Updated: May 20
Japan has amassed significant soft power, which I would argue is only increasing. Even those that have no real interest in the country can’t get around the increasing omnipresence of anime and will have heard of Samurai and Geisha. Those flocking to the country will likely know other famous cultural icons like ‘the great wave’ by Hokusai, the infamous Shibuya crossing, cosplay culture and zen gardens on tranquil temple grounds. All these icons serve as paragons of the Japanese image as projected abroad. Yet there’s also obscure wonders that are not as well known, unsung heroes of Japanese culture that only reveal themselves when one has spent time in the country. These are the heroes that cemented my gradual falling in love with Japan through small but meaningful experiences travel guides generally pass over, and it is time they have their moment in the spotlight.
Sometimes you stumble upon something you never missed in your life until you’ve experienced it, leaving one forever baffled that it does not exist universally. After Japan, for me this was the konbini, the most sacred of small pleasures. Konbini is, of course, a Japanization of the word convenient, for convenience store; a resounding understatement. After returning home from Osaka after half a year of research, no void made itself felt as clear and immediate as the loss of Lawson, Family Mart and 7-Eleven, desperate to be filled again. These unassuming, small shops are found in every hamlet with more than a handful of people, and are present on almost every other street corner in larger cities. Open 24/7, barely more expensive than a regular supermarket and stocked with all essentials (which can apparently include seasonal underwear and libido boosters), these are a phenomenon in Japan I could scarcely do without after getting a taste of the joy they brought me.
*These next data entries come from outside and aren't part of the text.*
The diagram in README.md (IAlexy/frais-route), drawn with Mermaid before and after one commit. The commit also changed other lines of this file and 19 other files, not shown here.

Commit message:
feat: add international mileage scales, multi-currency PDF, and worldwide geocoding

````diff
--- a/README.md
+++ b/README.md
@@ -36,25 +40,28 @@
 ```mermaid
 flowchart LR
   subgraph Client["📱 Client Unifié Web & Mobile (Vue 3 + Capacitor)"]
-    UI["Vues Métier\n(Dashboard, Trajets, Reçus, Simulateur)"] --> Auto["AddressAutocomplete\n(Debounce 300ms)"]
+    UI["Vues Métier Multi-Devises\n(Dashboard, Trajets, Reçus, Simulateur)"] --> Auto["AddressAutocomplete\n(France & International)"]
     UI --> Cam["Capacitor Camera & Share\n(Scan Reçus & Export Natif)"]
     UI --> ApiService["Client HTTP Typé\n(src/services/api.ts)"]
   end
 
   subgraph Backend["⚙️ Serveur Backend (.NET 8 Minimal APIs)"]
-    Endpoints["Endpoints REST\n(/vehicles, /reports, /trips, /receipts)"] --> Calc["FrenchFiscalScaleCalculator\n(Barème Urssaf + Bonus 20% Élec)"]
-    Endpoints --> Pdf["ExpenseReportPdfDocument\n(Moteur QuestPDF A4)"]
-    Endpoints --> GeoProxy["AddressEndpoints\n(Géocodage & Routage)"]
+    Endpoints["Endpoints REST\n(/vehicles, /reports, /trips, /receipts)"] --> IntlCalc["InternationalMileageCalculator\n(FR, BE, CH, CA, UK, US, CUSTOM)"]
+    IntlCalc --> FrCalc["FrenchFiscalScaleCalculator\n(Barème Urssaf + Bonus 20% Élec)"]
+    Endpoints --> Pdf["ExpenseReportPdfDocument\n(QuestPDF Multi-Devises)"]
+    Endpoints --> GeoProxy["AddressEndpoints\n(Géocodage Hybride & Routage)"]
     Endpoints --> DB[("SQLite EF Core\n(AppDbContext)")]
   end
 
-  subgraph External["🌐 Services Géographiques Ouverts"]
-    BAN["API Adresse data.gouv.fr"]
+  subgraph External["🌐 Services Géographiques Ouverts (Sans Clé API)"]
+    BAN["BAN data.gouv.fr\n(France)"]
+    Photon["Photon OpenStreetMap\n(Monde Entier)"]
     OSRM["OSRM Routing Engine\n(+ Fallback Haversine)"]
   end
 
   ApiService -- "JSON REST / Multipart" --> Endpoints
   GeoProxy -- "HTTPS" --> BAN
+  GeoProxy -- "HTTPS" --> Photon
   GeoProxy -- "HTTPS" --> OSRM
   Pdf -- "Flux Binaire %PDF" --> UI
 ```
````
The Netherlands has late night shops as well of course, but these are a sad joke by comparison, grimy and peddling a very limited range of goods at twice the normal price. In particular, the food on offer blew me away: the meals sold by konbinis are found only in the most trendy of restaurants in Europe, often with a price-tag that has you gulping, and even then it’s still a gamble whether you’re getting a remotely similar quality. These worthy konbini meals are even heated at the counter if so desired, enabling one to enjoy the tastiest of ready-to-go dinners on a bench in the heart of the most fancy districts of Tokyo or a spectacular lunch on the top of a mountain overlooking Kobe. All of this for a mere 5 euros or less. Or not as dramatic, at 02:00 in the morning on the couch of your pintsized apartment in your pajamas, just because you can.
Of course there’s also simpler snacks, soothing cool tea or heartwarming yet disgusting coffee. They allowed me to print, pay bills and send letters. They graciously saved me if I had a toilet emergency or if I was starved for cash, with ATMs being surprisingly hard to come by outside of konbinis. Even when I’d find myself without trifles such as soap or a toothbrush right as I went to bed, the konbini would have me covered. Nothing puts the mind at ease like the knowledge that wherever you may find yourself in Japan, there will almost always be a konbini little more than stone’s throw away. And since alcohol is rather expensive in Japanese bars, restaurants or clubs, the konbini also had my back when I wanted to partake of Japan’s less refined culture. No night on the town was complete without first hitting the Lawson across our dorm and brewing an appalling concoction of Jim Bean and dirt cheap apple juice, courtesy of my housemate, on our way to Umeda or Namba.
This blog was contributed by Tom de Hoop on April 30, 2021.